Julia Friedman

Communications Manager

The evaluation is intended to answer the overarching question: Is the Chronic Homelessness Initiative an effective strategy to end and prevent chronic homelessness in Los Angeles County? The evaluation will provide both interim milestones related to improving the systems designed to house and serve people experiencing chronic homelessness and estimates of the effect of the development and operation of permanent supportive housing (PSH) on its residents and on chronic homelessness itself.

The Foundation articulated the following five-year strategic goals for the Initiative, significant milestones toward the goal of ending and preventing chronic homelessness in Los Angeles:

  • Demonstrated action by elected and public officials to support a systemic approach to addressing chronic homelessness;
  • $15 million in private funds allocated directly toward PSH;
  • $75 million in public sector funds realigned toward PSH;
  • 3,000 new PSH units constructed or in the development pipeline;
  • 1,000 scattered site PSH units made available with necessary operating and service funding;
  • 1,000 of the most vulnerable chronically homeless persons housed in PSH;
  • A system of prioritizing chronically homeless persons for PSH in place; and
  • Increased capacity of developers and providers to provide PSH effectively.

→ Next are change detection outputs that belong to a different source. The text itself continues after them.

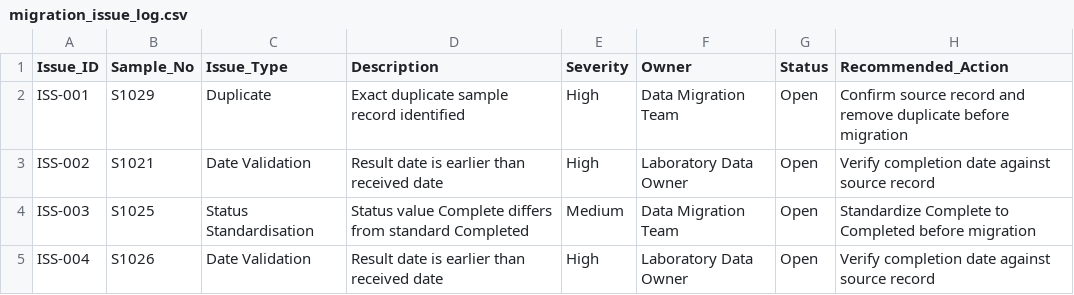
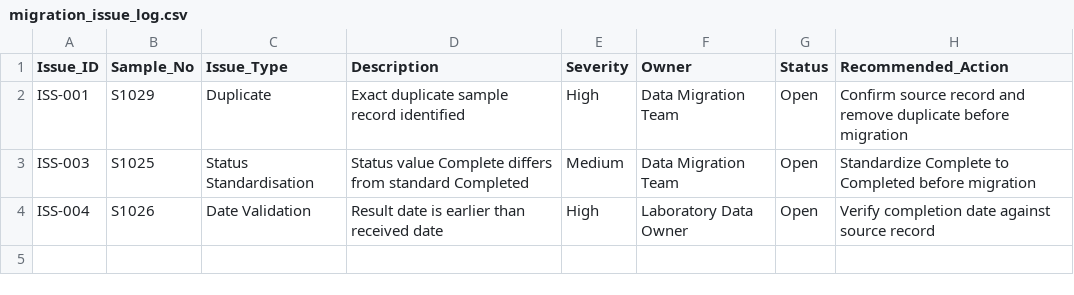
Before and after one commit to Mhoneesha/Laboratory-Sample-Data-Migration, a CSV file: issues/migration_issue_log.csv, drawn as a sheet.

Commit message:
migration_issue_log.csv

```diff
--- a/issues/migration_issue_log.csv
+++ b/issues/migration_issue_log.csv
@@ -2,3 +2,2 @@ Issue_ID,Sample_No,Issue_Type,Description,Severity,Owner,Status,Recommended_Acti
 ISS-001,S1029,Duplicate,Exact duplicate sample record identified,High,Data Migration Team,Open,Confirm source record and remove duplicate before migration
-ISS-002,S1021,Date Validation,Result date is earlier than received date,High,Laboratory Data Owner,Open,Verify completion date against source record
 ISS-003,S1025,Status Standardisation,Status value Complete differs from standard Completed,Medium,Data Migration Team,Open,Standardize Complete to Completed before migration
```
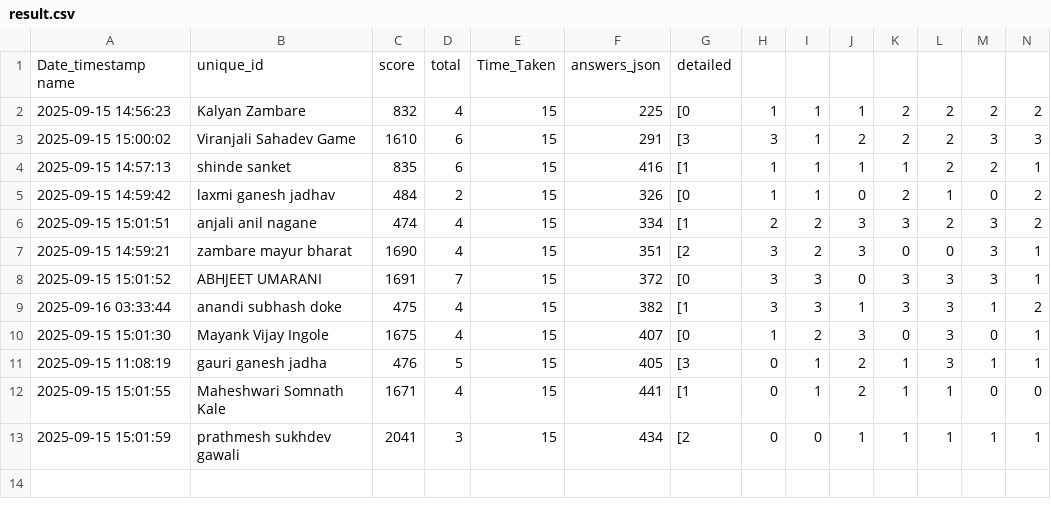
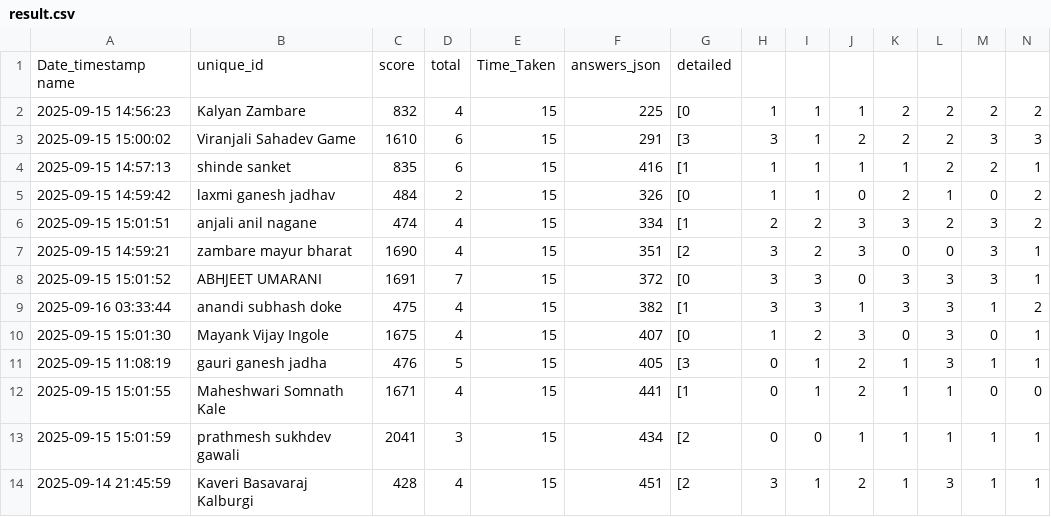
Before and after one commit to molesuraj08/OLYMPUS-RESULT, a CSV file: result.csv, drawn as a sheet; only a part is shown; rows hold the shown columns only; the diff names each change by its address in the sheet, - before the commit and + after, or states it on an @@ line.

Commit message:
Update results for Kaveri Basavaraj Kalburgi

```diff
--- a/result.csv
+++ b/result.csv
+row 14: 2025-09-14 21:45:59 | Kaveri Basavaraj Kalburgi | 428 | 4 | 15 | 451 | [2 | 3 | 1 | 2 | 1 | 3 | 1 | 1
```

The goals and the Foundation’s associated grant investments reflect an underlying theory of what the Hilton Foundation thought was needed in order to address chronic homelessness in Los Angeles. The evaluation team documented the unspoken rationale behind the investments in a Theory of Change, developed through discussions with Foundation staff and other key stakeholders. Briefly, the theory is that to end chronic homelessness, Los Angeles needs significantly more PSH resources and a formal system of linking chronically homeless individuals with available PSH based on well-established priorities for identifying who is chronically homeless and who among those should be placed in housing first. Further, the theory recognizes that to develop more PSH resources, the community will need consensus that PSH should be a priority, political will to overcome funding and siting battles that have hampered wide-spread development of PSH in the past, commitments from funders to develop the units needed, and increased capacity among housing and service providers to effectively target PSH to chronically homeless people.

This document provides the evaluation team’s report on the first 18 months of the Initiative, covering actions undertaken and results accomplished from January 2011 through July 2012. The report provides an assessment of each of the goals within the context of the Theory of Change. Each goal is examined in relation to whether there is sufficient data to adequately measure progress on the goal and then, if possible, the extent to which each goal has been attained.

The assessment is based on: information collected from 460 local stakeholders through a web-based survey; interviews with 50 people representing 43 public and private non-grantee organizations; interviews with 30 people from the Foundation’s 2011 grantees; 4 focus groups with formerly homeless PSH residents; analysis of data from Hilton Foundation grantees – especially Home For Good, the Corporation for Supportive Housing, and Community Solutions; analysis of Los Angeles Homeless Services Authority (LAHSA) point-in-time count estimates; and independent documentation of other local actions and events. Data were reviewed and cleaned by the evaluation team, and validated against other sources when available.